> **Task goal**
Only the pictures should be left out; write out all other data exactly.
------------------------------------------------
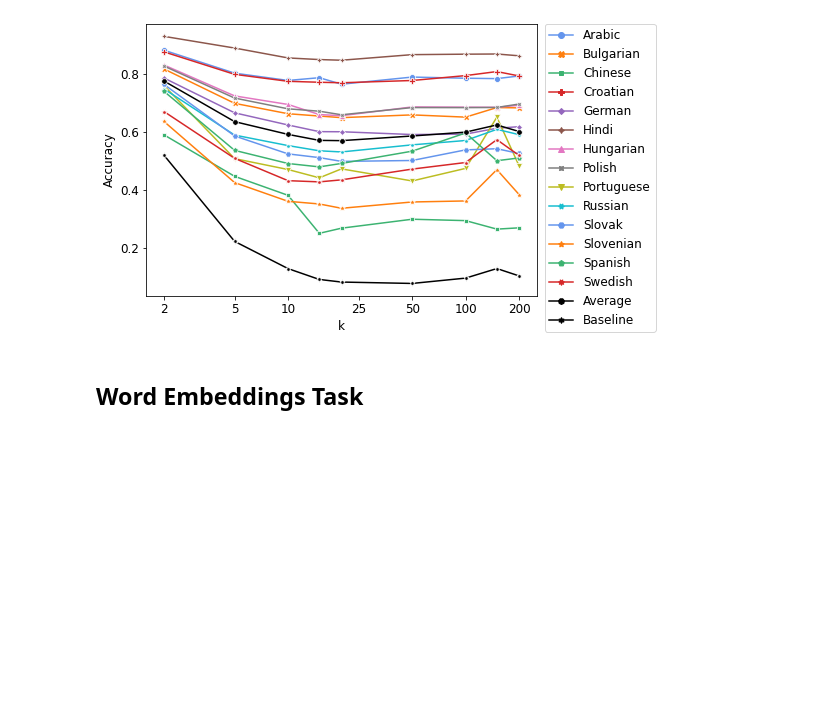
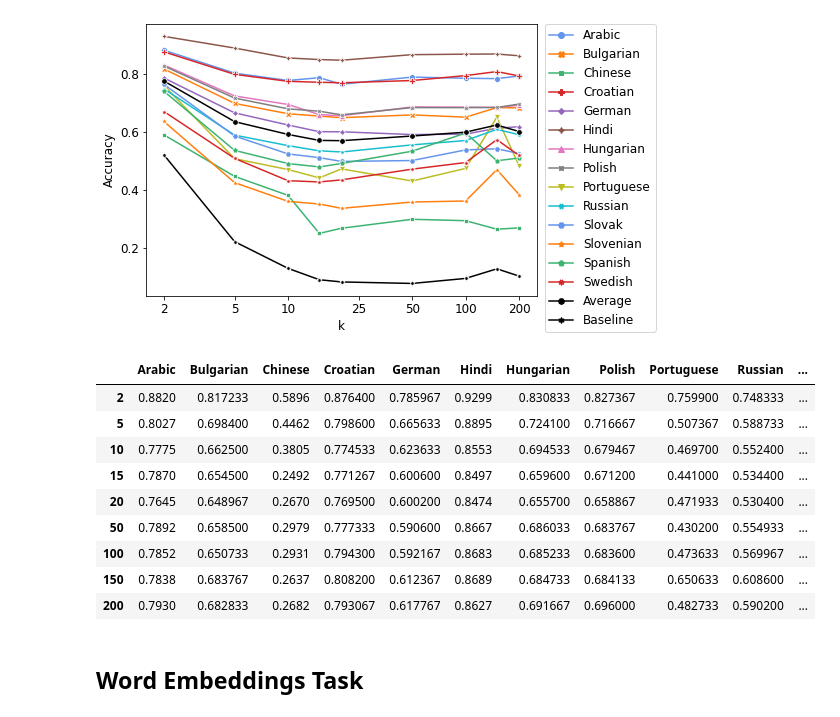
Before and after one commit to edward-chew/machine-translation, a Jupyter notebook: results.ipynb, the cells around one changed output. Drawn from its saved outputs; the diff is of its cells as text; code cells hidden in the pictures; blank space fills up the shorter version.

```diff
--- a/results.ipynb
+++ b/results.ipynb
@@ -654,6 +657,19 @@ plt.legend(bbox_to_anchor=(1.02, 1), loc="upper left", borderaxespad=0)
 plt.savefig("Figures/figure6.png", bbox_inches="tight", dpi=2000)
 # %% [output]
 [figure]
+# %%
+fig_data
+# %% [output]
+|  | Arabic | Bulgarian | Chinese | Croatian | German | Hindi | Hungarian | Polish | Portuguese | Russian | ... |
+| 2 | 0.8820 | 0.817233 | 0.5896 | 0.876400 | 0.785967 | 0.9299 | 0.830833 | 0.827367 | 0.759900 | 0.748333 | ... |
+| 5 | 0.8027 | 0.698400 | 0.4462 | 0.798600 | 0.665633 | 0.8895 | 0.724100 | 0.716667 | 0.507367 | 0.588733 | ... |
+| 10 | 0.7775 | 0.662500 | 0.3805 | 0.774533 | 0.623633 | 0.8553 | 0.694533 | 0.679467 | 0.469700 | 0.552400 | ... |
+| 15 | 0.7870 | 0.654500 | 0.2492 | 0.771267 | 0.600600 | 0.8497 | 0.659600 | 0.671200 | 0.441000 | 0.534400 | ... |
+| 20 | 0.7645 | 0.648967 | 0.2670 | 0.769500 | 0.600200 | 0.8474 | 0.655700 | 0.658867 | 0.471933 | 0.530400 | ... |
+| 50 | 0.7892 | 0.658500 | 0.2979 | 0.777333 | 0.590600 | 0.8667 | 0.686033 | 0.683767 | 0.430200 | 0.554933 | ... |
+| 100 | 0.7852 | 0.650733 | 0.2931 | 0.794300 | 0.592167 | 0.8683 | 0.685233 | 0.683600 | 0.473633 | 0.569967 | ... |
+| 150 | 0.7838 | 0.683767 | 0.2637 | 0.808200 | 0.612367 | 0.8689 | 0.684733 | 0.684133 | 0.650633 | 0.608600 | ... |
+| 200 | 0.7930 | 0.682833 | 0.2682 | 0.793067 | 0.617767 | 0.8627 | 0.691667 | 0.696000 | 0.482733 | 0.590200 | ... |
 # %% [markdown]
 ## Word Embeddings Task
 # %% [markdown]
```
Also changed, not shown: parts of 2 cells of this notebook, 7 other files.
------------------------------------------------
> **Your solution**
Before and after one commit to edward-chew/machine-translation, a Jupyter notebook: results.ipynb, the cells around one changed output. Drawn from its saved outputs; the diff is of its cells as text; code cells hidden in the pictures; blank space fills up the shorter version.

```diff
--- a/results.ipynb
+++ b/results.ipynb
@@ -654,6 +657,19 @@ plt.legend(bbox_to_anchor=(1.02, 1), loc="upper left", borderaxespad=0)
 plt.savefig("Figures/figure6.png", bbox_inches="tight", dpi=2000)
 # %% [output]
 [figure]
+# %%
+fig_data
+# %% [output]
+|  | Arabic | Bulgarian | Chinese | Croatian | German | Hindi | Hungarian | Polish | Portuguese | Russian | ... |
+| 2 | 0.8820 | 0.817233 | 0.5896 | 0.876400 | 0.785967 | 0.9299 | 0.830833 | 0.827367 | 0.759900 | 0.748333 | ... |
+| 5 | 0.8027 | 0.698400 | 0.4462 | 0.798600 | 0.665633 | 0.8895 | 0.724100 | 0.716667 | 0.507367 | 0.588733 | ... |
+| 10 | 0.7775 | 0.662500 | 0.3805 | 0.774533 | 0.623633 | 0.8553 | 0.694533 | 0.679467 | 0.469700 | 0.552400 | ... |
+| 15 | 0.7870 | 0.654500 | 0.2492 | 0.771267 | 0.600600 | 0.8497 | 0.659600 | 0.671200 | 0.441000 | 0.534400 | ... |
+| 20 | 0.7645 | 0.648967 | 0.2670 | 0.769500 | 0.600200 | 0.8474 | 0.655700 | 0.658867 | 0.471933 | 0.530400 | ... |
+| 50 | 0.7892 | 0.658500 | 0.2979 | 0.777333 | 0.590600 | 0.8667 | 0.686033 | 0.683767 | 0.430200 | 0.554933 | ... |
+| 100 | 0.7852 | 0.650733 | 0.2931 | 0.794300 | 0.592167 | 0.8683 | 0.685233 | 0.683600 | 0.473633 | 0.569967 | ... |
+| 150 | 0.7838 | 0.683767 | 0.2637 | 0.808200 | 0.612367 | 0.8689 | 0.684733 | 0.684133 | 0.650633 | 0.608600 | ... |
+| 200 | 0.7930 | 0.682833 | 0.2682 | 0.793067 | 0.617767 | 0.8627 | 0.691667 | 0.696000 | 0.482733 | 0.590200 | ... |
 # %% [markdown]
 ## Word Embeddings Task
 # %% [markdown]
```
Also changed, not shown: parts of 2 cells of this notebook, 7 other files.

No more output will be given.